Hungarian Trio delights with light music
The Hungarian Trio entertained George music lovers with a delightful programme of salon music interspersed with gentle anecdotes by Gabor Jeney on Friday night. Gabor Jeney, violin, the flautist Nerina von Mayer, and Donat Pellei, double bass, played "music with light character designed to please" which was very popular in Vienna in the early 20th century.
The concert opened with an interesting Jeney transcription of JS Bach's Jesu Joy of Man's Desiring, after which the first half of the programme was mainly concerned with Viennese waltzes, including the seductive and flirtatious Meine Lippen sie kussen so heiss by Franz Lehar. This was followed by Richard Strauss's (no relation to the waltz kings) Di Rigori and Valse from his popular opera Der Rosenkavalier.
Ferenc Erkel was a composer in Budapest writing mainly operas of historical character, one of which included the Hymnusz and Csárdás.

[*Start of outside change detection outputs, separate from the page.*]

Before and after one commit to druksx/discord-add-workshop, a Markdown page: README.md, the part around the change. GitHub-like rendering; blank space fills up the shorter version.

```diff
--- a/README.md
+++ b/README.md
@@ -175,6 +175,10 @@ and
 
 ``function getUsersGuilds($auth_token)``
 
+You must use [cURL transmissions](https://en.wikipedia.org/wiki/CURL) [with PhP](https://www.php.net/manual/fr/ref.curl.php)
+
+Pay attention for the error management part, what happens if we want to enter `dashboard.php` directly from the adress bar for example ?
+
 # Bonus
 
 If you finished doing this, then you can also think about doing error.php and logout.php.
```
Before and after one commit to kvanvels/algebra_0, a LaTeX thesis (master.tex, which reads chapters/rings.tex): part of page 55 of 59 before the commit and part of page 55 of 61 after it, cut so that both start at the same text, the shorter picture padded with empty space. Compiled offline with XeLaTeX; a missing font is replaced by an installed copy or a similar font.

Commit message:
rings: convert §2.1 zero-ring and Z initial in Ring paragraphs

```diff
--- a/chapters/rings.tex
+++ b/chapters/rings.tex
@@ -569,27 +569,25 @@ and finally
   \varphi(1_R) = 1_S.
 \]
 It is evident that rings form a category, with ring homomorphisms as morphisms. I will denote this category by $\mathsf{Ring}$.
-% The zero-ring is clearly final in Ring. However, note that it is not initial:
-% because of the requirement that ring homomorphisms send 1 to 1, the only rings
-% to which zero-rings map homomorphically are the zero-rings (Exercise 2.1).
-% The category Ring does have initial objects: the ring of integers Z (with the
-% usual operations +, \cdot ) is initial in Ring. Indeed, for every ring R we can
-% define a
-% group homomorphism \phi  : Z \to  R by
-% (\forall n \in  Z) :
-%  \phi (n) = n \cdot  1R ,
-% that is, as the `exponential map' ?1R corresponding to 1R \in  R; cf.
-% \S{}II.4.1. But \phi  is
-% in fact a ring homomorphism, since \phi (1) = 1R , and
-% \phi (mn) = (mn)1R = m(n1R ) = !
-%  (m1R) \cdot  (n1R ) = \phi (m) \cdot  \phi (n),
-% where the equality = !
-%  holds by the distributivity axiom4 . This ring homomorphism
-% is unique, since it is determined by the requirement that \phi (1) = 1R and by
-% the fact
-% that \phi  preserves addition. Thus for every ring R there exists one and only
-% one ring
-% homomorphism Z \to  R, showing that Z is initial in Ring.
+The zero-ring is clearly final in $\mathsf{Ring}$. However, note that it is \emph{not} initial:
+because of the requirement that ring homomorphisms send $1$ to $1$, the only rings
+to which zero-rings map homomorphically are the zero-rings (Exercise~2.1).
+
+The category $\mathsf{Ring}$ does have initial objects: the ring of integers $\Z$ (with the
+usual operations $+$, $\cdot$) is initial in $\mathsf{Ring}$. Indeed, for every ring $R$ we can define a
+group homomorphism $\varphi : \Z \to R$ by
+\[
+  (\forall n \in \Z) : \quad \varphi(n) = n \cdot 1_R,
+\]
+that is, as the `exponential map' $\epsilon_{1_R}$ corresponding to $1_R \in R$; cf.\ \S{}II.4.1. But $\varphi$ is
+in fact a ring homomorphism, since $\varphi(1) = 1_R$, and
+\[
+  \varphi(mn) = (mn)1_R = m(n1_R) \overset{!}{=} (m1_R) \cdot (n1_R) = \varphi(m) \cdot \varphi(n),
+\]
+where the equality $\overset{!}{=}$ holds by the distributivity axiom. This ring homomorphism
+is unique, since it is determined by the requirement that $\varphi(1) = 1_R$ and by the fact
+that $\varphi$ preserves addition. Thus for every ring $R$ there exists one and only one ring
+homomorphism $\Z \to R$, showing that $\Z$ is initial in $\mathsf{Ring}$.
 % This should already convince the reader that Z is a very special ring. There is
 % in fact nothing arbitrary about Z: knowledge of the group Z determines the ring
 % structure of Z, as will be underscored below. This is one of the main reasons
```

The hymn was based on Hungary's national anthem and a csárdás is a dance in two parts: a slow introduction followed by an exciting, wild dance with a gypsy flavour. It was invented by aristocrats in the 1830s and was very popular in the various dance halls in Vienna. Then we were treated to another Jeney transcription - of the Blue Danube; here the flute part characterises the continuous flow of the great river.
The first half ended with four Romanian dances by Béla Bartók. These are varied in character, ranging from a heavy stamp rhythm in the first through one with short abrupt phrases, the next one in a melancholic mood, to the final dance, which was delightfully light and happy.
The second part of the concert opened with Liszt’s Hungarian Rhapsody No. 2, where Pellei got to play the tune as well. He is able to coax soft, soothing sounds from the instrument as well as great thumping bass notes. His sensitive and skilful playing explains just why he is in such demand as a double bass player.
Franz Lehar and Emmerich Kálmán were both composing at the same time in Vienna in what was known as the "silver age of operettas". Kálmán's music often combined the waltz with the csárdás and it was, in fact, he who composed Alom Alom, often attributed to Lehar.
My hit of the evening was the hauntingly beautiful All I Ask of You by Lloyd Webber. This duet was lovingly played by Von Mayer and Jeney, with
Pellei giving a gentle and unobtrusive accompaniment.
We experienced the nostalgic Under Paris Skies and Gade's Jealousie Tango - given a good firm tango rhythm by Pellei, one almost wanted to get up and dance. The final piece, Ronald Hardiman's Lord of the Dance, was a masterclass in flute playing by Nerina von Mayer that left us breathless.
The audience gave it a well-deserved round of applause. As an encore the trio played one of Johann Schrammel's waltzes showing off the popular music of Vienna of the time.
This was a very satisfying evening of light music, which is the hallmark of the Hungarian Trio, and we hope that they will return. - Sue Rijsdijk
‘Pellei’s sensitive and skilful playing explains just why he is in such demand as a double bass player.’
The beautiful performance by the Hungarian Trio was well received on Friday at the Oakhurst Insurance George Arts Theatre. From left are Susan Hattingh (George Music Society member), Nerina von Mayer (flautist), Donat Pellei (double bass), Sandra Tillbrook (Music Society) and Gabor Jeney (violinist).